Jay Sekulow, one of the president’s other lawyers, said in a statement: “John Dowd is a friend and has been a valuable member of our legal team.

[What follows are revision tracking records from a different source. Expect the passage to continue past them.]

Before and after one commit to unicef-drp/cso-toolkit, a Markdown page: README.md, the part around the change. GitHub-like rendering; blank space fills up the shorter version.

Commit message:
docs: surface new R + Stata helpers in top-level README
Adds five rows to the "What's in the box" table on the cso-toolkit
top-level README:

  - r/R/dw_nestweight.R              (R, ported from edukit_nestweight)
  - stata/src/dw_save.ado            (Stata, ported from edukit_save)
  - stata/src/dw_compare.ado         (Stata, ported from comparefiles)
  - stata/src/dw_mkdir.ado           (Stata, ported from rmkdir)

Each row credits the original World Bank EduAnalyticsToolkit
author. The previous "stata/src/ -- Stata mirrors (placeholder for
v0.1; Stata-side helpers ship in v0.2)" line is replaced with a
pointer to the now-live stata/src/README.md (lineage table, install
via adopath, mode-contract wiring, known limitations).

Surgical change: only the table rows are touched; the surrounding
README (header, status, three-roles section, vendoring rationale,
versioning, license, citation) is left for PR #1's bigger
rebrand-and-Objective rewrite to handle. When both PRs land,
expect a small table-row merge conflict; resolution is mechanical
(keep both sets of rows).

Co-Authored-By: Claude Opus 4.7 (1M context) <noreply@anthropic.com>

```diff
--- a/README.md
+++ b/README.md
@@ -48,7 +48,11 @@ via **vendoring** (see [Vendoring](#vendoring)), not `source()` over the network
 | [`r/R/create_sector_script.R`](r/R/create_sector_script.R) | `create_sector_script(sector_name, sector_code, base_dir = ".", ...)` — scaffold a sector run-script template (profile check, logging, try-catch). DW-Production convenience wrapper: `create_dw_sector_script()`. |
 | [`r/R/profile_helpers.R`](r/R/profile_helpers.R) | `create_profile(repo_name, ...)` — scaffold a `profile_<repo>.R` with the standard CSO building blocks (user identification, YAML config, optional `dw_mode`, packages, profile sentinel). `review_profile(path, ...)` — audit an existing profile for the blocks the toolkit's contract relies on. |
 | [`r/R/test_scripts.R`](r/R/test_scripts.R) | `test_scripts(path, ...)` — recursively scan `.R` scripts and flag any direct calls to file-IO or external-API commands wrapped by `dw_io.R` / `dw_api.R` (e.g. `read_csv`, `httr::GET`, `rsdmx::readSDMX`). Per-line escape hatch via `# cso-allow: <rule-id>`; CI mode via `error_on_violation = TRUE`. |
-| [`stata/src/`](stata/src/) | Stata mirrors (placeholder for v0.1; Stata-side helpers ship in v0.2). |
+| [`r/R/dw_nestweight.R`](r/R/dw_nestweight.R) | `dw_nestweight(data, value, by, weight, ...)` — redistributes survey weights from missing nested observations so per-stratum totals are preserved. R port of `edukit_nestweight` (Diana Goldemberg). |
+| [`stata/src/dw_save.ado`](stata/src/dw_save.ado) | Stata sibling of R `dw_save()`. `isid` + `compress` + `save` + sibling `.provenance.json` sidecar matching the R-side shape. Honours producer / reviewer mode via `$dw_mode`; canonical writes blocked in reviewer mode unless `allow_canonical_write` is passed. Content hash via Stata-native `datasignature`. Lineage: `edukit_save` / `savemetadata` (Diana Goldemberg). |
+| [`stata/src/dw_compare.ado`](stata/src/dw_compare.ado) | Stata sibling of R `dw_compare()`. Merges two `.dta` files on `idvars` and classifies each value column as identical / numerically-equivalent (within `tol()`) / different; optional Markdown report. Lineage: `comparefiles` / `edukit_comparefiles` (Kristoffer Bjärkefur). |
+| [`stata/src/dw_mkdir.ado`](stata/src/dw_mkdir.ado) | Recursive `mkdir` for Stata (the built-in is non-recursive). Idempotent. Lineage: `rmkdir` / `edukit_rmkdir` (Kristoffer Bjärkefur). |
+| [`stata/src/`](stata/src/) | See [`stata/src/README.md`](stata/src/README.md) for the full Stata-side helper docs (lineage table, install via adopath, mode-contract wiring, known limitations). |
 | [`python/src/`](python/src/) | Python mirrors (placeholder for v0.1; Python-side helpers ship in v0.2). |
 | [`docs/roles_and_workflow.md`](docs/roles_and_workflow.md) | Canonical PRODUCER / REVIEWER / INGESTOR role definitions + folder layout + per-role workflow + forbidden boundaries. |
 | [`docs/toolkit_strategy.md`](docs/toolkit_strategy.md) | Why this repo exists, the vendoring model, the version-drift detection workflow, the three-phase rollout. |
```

We will continue our ongoing representation of the President and our cooperation with the Office of Special Counsel.”
Dowd recently generated controversy by suggesting that the Department of Justice should end its investigation into whether anyone among Trump’s associates colluded with Russians who interfered in the 2016 presidential campaign.
The ongoing investigation has grated on Trump, who has denied any collusion and refers to the probe as a “witch hunt.”
Dowd attracted attention on Saturday when he told The Daily Beast he hoped Mueller’s investigation would be shut down.
In an email, Dowd said “I pray” that the deputy attorney general, Rod Rosenstein, who oversees special counsel Robert Mueller, “will follow the brilliant and courageous example of the FBI Office of Professional Responsibility [OPR] and attorney general Jeff Sessions”, who fired the former deputy FBI director Andrew McCabe on Friday.
That, Dowd said, would “bring an end to alleged Russia collusion investigation manufactured by McCabe’s boss James Comey based upon a fraudulent and corrupt dossier”.
Dowd first said he was speaking for the president but then rowed back, saying he had spoken in a personal capacity. He then told Axios that Trump “didn’t have any problem” with his statement.
Dowd had attracted controversy before. In December, he insisted “the president cannot obstruct justice” after Trump tweeted: “I had to fire [former national security adviser Michael] Flynn because he lied to the Vice President and the FBI.”
The tweet raised questions about whether Trump had attempted to obstruct justice when he asked the then FBI director James Comey to halt an investigation into Flynn the day after he was fired.
Dowd later insisted he wrote the tweet in question, not Trump.
Before representing Trump, Dowd was best known for his role in Major League Baseball’s investigation of the all-time hits leader Pete Rose, for gambling. As a result of Dowd’s controversial report, Rose was banned from baseball and made ineligible for induction in the Hall of Fame.
Some of Trump’s allies have urged him to be more aggressive in dealing with the special counsel’s office.
On Monday, Trump expanded his legal team by hiring Joe DiGenova, a former federal prosecutor who has suggested that law enforcement officials are trying to frame the president.
The shakeup comes less than two weeks after Trump insisted on Twitter he was “VERY happy” with his legal team and said his lawyers were “doing a great job”.
There have also been conversations with other potential lawyers as well.
However, Ted Olson, a prominent and widely respected Republican lawyer, declined to join Trump’s team this week, according to a source with knowledge of the exchange.
Besides DiGenova and Sekulow, Trump is also represented by Ty Cobb, who works in the White House and remains on staff there.